Because of the one minute time limit, this exercise often results more in the narration of action rather than true physicalization. Although this is normally a bad thing, the value lies in the ability to reduce the amount of gags and gossip encountered in the creation of the scene. Raising the Stakes is normally the first element to be forgotten in the heat of the moment. It is therefore one of the elements you must be the most stringent about. You should also be looking for an organic solution. An organic solution comes from within the world of the scene; Deus Ex Machina is the improvisor’s easy way out.

Adaptations:

Five Element Freeze: The Five Element game done with freeze called at the end of every scene and a new player taking a position of one of the frozen players. The player then justifys the position into a new environment/activity.

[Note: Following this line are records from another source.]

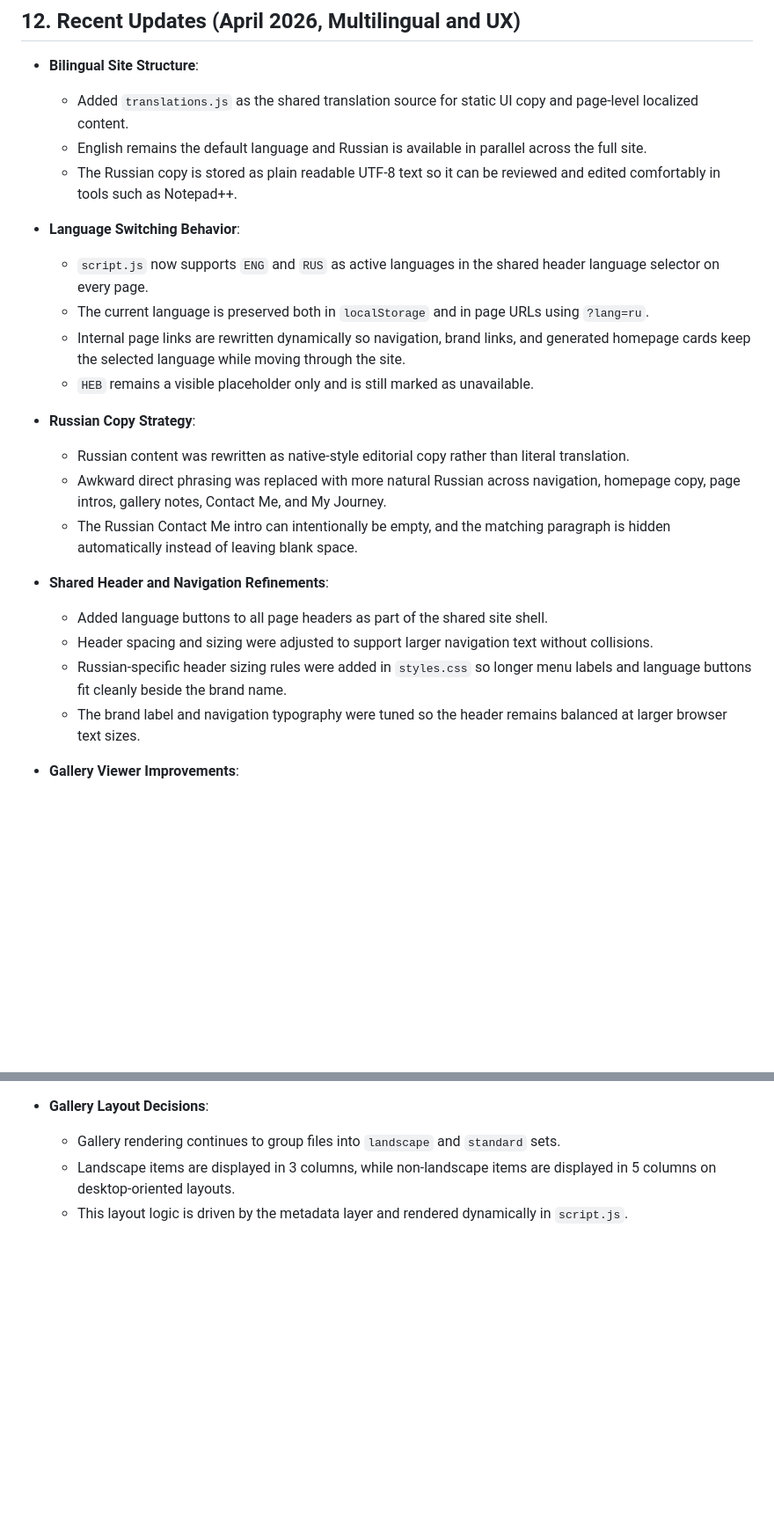
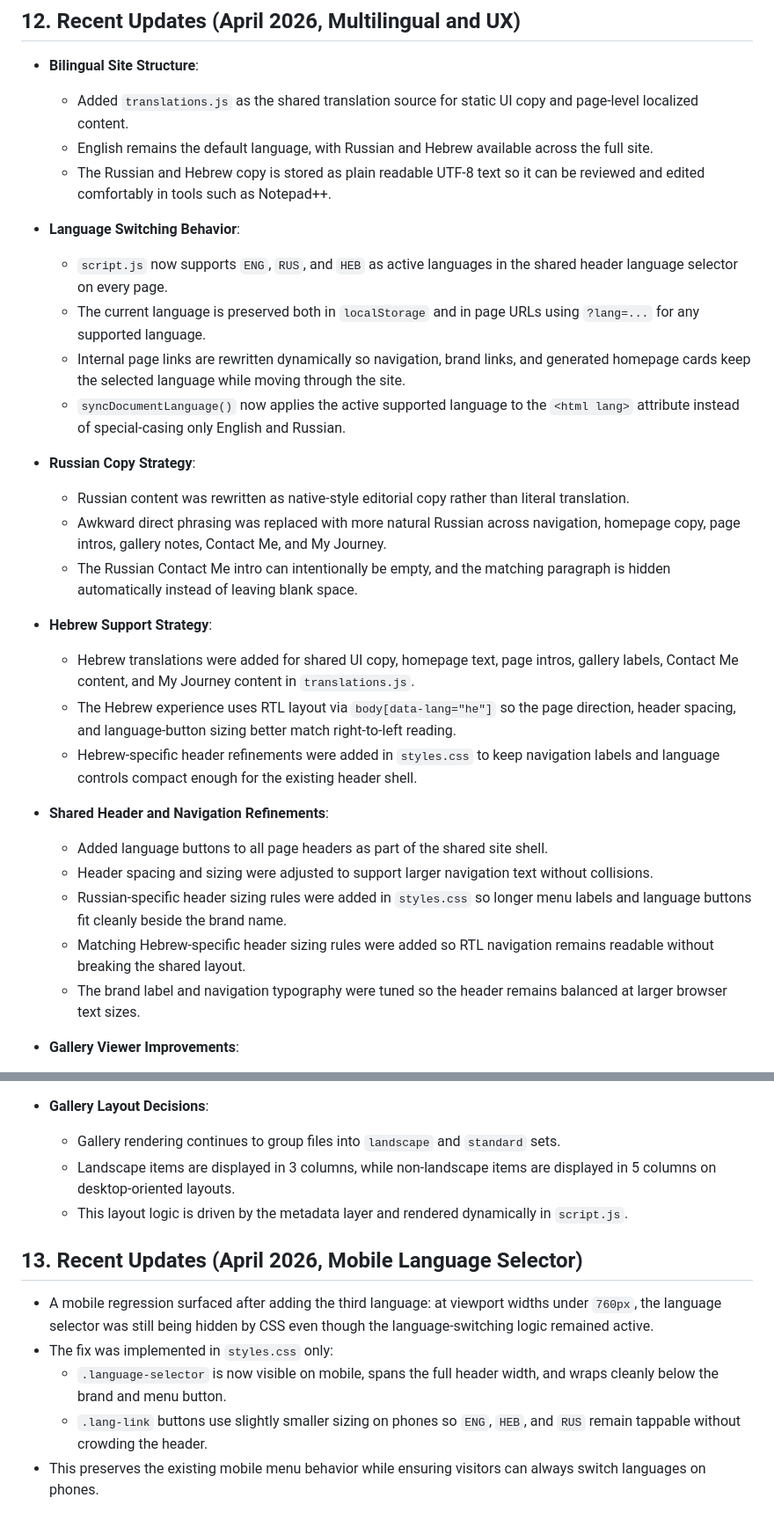
Before and after one commit to alexmendelev/svelte-site, a Markdown page: SITE_DECISIONS.md, 2 parts joined by grey strips. Shown at 88% size. GitHub-like rendering; blank space fills up the shorter version.

Commit message:
Update site decisions

```diff
--- a/SITE_DECISIONS.md
+++ b/SITE_DECISIONS.md
@@ -106,24 +106,30 @@ These changes improve user engagement by adding a personal element and streamlin
 
 - **Bilingual Site Structure**:
   - Added `translations.js` as the shared translation source for static UI copy and page-level localized content.
-  - English remains the default language and Russian is available in parallel across the full site.
-  - The Russian copy is stored as plain readable UTF-8 text so it can be reviewed and edited comfortably in tools such as Notepad++.
+  - English remains the default language, with Russian and Hebrew available across the full site.
+  - The Russian and Hebrew copy is stored as plain readable UTF-8 text so it can be reviewed and edited comfortably in tools such as Notepad++.
 
 - **Language Switching Behavior**:
-  - `script.js` now supports `ENG` and `RUS` as active languages in the shared header language selector on every page.
-  - The current language is preserved both in `localStorage` and in page URLs using `?lang=ru`.
+  - `script.js` now supports `ENG`, `RUS`, and `HEB` as active languages in the shared header language selector on every page.
+  - The current language is preserved both in `localStorage` and in page URLs using `?lang=...` for any supported language.
   - Internal page links are rewritten dynamically so navigation, brand links, and generated homepage cards keep the selected language while moving through the site.
-  - `HEB` remains a visible placeholder only and is still marked as unavailable.
+  - `syncDocumentLanguage()` now applies the active supported language to the `<html lang>` attribute instead of special-casing only English and Russian.
 
 - **Russian Copy Strategy**:
   - Russian content was rewritten as native-style editorial copy rather than literal translation.
   - Awkward direct phrasing was replaced with more natural Russian across navigation, homepage copy, page intros, gallery notes, Contact Me, and My Journey.
   - The Russian Contact Me intro can intentionally be empty, and the matching paragraph is hidden automatically instead of leaving blank space.
 
+- **Hebrew Support Strategy**:
+  - Hebrew translations were added for shared UI copy, homepage text, page intros, gallery labels, Contact Me content, and My Journey content in `translations.js`.
+  - The Hebrew experience uses RTL layout via `body[data-lang="he"]` so the page direction, header spacing, and language-button sizing better match right-to-left reading.
+  - Hebrew-specific header refinements were added in `styles.css` to keep navigation labels and language controls compact enough for the existing header shell.
+
 - **Shared Header and Navigation Refinements**:
   - Added language buttons to all page headers as part of the shared site shell.
   - Header spacing and sizing were adjusted to support larger navigation text without collisions.
   - Russian-specific header sizing rules were added in `styles.css` so longer menu labels and language buttons fit cleanly beside the brand name.
+  - Matching Hebrew-specific header sizing rules were added so RTL navigation remains readable without breaking the shared layout.
   - The brand label and navigation typography were tuned so the header remains balanced at larger browser text sizes.
 
 - **Gallery Viewer Improvements**:
@@ -136,3 +142,11 @@ These changes improve user engagement by adding a personal element and streamlin
   - Gallery rendering continues to group files into `landscape` and `standard` sets.
   - Landscape items are displayed in 3 columns, while non-landscape items are displayed in 5 columns on desktop-oriented layouts.
   - This layout logic is driven by the metadata layer and rendered dynamically in `script.js`.
+
+## 13. Recent Updates (April 2026, Mobile Language Selector)
+
+- A mobile regression surfaced after adding the third language: at viewport widths under `760px`, the language selector was still being hidden by CSS even though the language-switching logic remained active.
+- The fix was implemented in `styles.css` only:
+  - `.language-selector` is now visible on mobile, spans the full header width, and wraps cleanly below the brand and menu button.
+  - `.lang-link` buttons use slightly smaller sizing on phones so `ENG`, `HEB`, and `RUS` remain tappable without crowding the header.
+- This preserves the existing mobile menu behavior while ensuring visitors can always switch languages on phones.
```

Gibberish 5 Elements: The Five Element game done while only speaking gibberish.

Silent 5 Element: The Five Element game done in silence (no sound effects.)

Practice Games

Expand and Advance

A game emphasizing the importance of expanding as well as advancing.

Rules:

Get two or three players up to do a scene. At certain points in the scene, the director will call out “Expand” or “Advance”. When “Expand” is called out, the players have to expand on the details of the action or idea that they are currently exploring. With dialogue and action, they can reveal details about the current beat. They can explore how they are affected by what is happening, reveal stakes, be descriptive of the environment, anything that enriches the current moment and does not forward the narrative.

When “Advance” is called, the players can then move to the next unit of action in the scene. They can allow changes to happen that force the characters to move on from what they have been exploring and take action.

Objectives:

This games gives players a sense of how much to expand on beats before moving the story forward. They will experience the balance between the two important and connected concepts of expanding and advancing.

Comments:

As the director, you can try to call out expand and advance when you think it is appropriate, or you can try experimenting and challenging the players to expand on moments they would normally gloss over. Just remind the students that the game is an exercise and in practice, they should find the moments to expand and advance organically.

Adaptations:

You can also try this game as a monologue exercise.

 

In a… With a…

Rules:

Improvisors get audience suggestions to fill in the blanks IN A _____ WITH A _____ (WHILE_____). Scene does not necessarily begin with the suggestions,but may move toward that moment.Or it may begin at the suggestion and proceed wherever it might.

Objectives:

To improvise and justify a complete scene within the rules of the game.

Comments:

Let the scene evolve directly from the suggestions. There’s no need to invent: each suggestion contains a wealth of potential material. When working with more than one suggestion it’s a good idea to “marry” the suggestions, bringing them together in some way to help the scene find its resolution.

Adaptations:

Single blank, or any two of the three.